In a paper published in the week on the preprint server Arxiv.org, scientists at Google AI, DeepMind, the Turing Institute, and therefore the University of Cambridge propose Performer, an AI model architecture that scales linearly and performs well on tasks like protein sequence modeling. They claim that it’s the potential to impact research on biological sequence analysis while lowering compute costs and compute complexity, at an equivalent time reducing energy consumption and subsequently carbon emissions.
The performer is an offshoot of Transformer, an architecture proposed by Google AI researchers in 2017. Transformers believe a trainable attention mechanism that specifies dependencies between elements of every input sequence (for instance, amino acids within a protein). It’s this that permits them to realize state-of-the-art leads to areas of machine learning including tongue processing, neural MT, document generation and summarization, and image and music generation. But Transformers scale quadratically with the number of tokens — i.e., the sequence of characters — in an input sequence, which is prohibitively expensive for giant tokens.
By contrast, Performers scale linearly by the number of tokens in an input sequence. Their backbone is fast attention via orthogonal random features (FAVOR), a way that maintains marginal distributions of inputs while recognizing that different inputs are statistically independent. this enables Performers to handle long sequences and remain backward-compatible with pretrained regular Transformers, allowing them to be used beyond the scope of Transformers as a more scalable replacement for attention in computer vision, reinforcement learning, and other AI applications.
To evaluate the architecture, the researchers implemented a Performer on top of the pre-existing Transformer training code designed to model protein interactions. (Performer replaced only the eye component, while all other components remained an equivalent .) Both Performer- and Transformer-based baseline models were fed concatenated protein sequences 8,192 tokens long from the open-source database Tremble, and that they were trained on Google AI-designed third-generation tensor processing units (TPUs) containing 16GB of RAM per chip.
The researchers report that the Transformer-based models overloaded the chips’ memory even at a batch size of 1 per chip. On the opposite hand, Performer trained efficiently at a batch size of 16 per chip while self-improving continuously, increasing its performance as training progressed.
The results show Performer may benefit modern bioinformatics “immensely” by scaling up methods to coach faster, more accurate AI models, the co-authors say. “[This] opens the door to the power to style sets of molecules with pre-specified interaction properties. These approaches might be wont to augment existing physics-based design strategies that are of critical importance for instance within the development of the latest nanoparticle vaccines,” they wrote.
Notably, Performer follows the introduction of Reformer, an evolution of the Transformer that Google AI designed to handle context windows of up to 1 million words. By leveraging techniques like locality-sensitive hashing (LSH) and reversible residual layers to use memory efficiently and reduce complexity over long sequences, it’s ready to run on one AI accelerator chip using only 16GB of memory.

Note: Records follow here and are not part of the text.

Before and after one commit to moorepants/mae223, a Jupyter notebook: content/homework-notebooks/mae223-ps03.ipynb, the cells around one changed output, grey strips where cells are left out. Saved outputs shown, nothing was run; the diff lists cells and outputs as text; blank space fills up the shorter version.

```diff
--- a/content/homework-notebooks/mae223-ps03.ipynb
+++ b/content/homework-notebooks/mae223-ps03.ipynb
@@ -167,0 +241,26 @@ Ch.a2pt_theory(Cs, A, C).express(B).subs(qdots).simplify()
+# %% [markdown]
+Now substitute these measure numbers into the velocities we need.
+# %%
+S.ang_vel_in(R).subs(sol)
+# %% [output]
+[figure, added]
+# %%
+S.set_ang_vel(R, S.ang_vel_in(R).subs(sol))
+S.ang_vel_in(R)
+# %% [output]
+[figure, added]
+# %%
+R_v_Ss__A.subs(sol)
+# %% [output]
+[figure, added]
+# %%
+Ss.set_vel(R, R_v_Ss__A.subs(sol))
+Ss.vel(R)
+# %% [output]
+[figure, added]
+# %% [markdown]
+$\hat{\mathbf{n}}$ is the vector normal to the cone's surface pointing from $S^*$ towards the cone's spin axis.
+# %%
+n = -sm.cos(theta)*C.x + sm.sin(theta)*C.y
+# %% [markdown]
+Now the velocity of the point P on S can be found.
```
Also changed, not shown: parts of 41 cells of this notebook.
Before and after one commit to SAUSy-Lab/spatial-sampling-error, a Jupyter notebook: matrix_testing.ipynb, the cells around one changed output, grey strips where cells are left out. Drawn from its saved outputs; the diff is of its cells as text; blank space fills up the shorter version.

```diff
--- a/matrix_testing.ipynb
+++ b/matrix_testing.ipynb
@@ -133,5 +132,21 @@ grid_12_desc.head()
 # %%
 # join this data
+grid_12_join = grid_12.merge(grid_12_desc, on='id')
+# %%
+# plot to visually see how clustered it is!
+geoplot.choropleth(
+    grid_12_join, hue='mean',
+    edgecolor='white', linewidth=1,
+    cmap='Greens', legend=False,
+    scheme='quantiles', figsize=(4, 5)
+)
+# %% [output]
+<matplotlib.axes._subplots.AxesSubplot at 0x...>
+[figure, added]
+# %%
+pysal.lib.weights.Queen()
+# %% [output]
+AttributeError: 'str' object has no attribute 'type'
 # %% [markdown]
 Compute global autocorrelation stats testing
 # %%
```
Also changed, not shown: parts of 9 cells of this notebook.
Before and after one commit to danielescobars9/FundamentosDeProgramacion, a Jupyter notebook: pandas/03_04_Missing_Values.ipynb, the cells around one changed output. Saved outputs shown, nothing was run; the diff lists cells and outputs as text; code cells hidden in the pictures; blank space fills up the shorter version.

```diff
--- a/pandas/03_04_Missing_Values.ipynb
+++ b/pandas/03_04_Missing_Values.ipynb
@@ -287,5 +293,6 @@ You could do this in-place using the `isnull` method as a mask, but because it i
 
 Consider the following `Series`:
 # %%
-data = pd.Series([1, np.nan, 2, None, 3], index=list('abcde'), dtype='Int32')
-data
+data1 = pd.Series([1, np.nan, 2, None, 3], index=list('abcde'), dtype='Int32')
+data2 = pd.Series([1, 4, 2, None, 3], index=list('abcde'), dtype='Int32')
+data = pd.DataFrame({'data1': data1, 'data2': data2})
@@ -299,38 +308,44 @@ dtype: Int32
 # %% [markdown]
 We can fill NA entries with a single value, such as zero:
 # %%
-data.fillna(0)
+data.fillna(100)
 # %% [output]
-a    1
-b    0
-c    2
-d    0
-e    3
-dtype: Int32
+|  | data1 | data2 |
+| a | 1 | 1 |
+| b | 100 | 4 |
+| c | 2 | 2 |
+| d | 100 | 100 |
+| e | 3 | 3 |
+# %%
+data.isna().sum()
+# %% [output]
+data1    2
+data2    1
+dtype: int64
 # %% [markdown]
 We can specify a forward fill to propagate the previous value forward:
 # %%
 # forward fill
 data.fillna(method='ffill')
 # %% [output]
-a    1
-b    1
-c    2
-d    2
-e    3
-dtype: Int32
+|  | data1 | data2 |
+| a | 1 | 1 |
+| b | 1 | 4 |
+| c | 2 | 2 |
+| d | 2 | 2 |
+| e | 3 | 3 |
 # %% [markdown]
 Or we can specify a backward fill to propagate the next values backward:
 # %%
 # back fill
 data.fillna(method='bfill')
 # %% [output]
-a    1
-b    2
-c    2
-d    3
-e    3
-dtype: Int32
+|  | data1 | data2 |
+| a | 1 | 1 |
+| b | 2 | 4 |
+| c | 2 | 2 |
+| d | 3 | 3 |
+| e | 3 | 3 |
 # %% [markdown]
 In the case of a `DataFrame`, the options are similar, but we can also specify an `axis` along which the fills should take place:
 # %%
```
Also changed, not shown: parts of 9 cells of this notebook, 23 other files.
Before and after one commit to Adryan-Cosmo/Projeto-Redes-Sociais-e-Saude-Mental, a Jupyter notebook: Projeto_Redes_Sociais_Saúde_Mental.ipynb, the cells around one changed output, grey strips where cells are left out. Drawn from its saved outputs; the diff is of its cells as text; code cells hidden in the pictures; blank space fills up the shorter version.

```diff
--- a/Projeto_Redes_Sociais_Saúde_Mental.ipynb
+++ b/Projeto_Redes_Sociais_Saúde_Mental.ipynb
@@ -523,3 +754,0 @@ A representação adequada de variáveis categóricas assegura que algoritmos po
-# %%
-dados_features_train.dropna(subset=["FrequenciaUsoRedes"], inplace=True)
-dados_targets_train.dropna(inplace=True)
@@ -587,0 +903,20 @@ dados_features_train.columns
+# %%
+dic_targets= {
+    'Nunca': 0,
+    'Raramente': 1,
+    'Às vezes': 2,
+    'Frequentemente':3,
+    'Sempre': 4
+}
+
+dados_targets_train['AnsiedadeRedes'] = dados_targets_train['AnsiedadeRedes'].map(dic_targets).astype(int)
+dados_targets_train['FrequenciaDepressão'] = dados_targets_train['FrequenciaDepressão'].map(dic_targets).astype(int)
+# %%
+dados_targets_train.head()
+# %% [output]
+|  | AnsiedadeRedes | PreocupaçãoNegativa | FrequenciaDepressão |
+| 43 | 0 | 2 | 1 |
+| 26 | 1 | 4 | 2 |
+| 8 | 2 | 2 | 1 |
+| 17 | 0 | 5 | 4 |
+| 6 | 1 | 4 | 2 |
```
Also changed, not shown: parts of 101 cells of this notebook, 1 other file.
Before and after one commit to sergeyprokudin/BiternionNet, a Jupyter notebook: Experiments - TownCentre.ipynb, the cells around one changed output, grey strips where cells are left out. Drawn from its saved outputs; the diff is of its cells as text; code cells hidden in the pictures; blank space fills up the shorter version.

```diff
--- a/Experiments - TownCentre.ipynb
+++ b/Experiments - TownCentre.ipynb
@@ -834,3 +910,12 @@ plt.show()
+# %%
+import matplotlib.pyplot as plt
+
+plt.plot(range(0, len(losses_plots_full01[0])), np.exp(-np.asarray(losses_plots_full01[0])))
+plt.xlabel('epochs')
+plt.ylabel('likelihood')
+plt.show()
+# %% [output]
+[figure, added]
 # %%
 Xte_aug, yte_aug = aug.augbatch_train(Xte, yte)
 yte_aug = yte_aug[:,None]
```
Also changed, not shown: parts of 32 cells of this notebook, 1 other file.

For its part, OpenAI recently debuted Sparse Transformers, an open-source machine learning system that will predict what comes next in text, image, and sound sequences 30 times longer than what’s possible with Transformers. Sparse Transformers form the inspiration of JukeBox, a machine learning framework that generates music — including rudimentary songs — as raw audio during a range of genres and musical styles.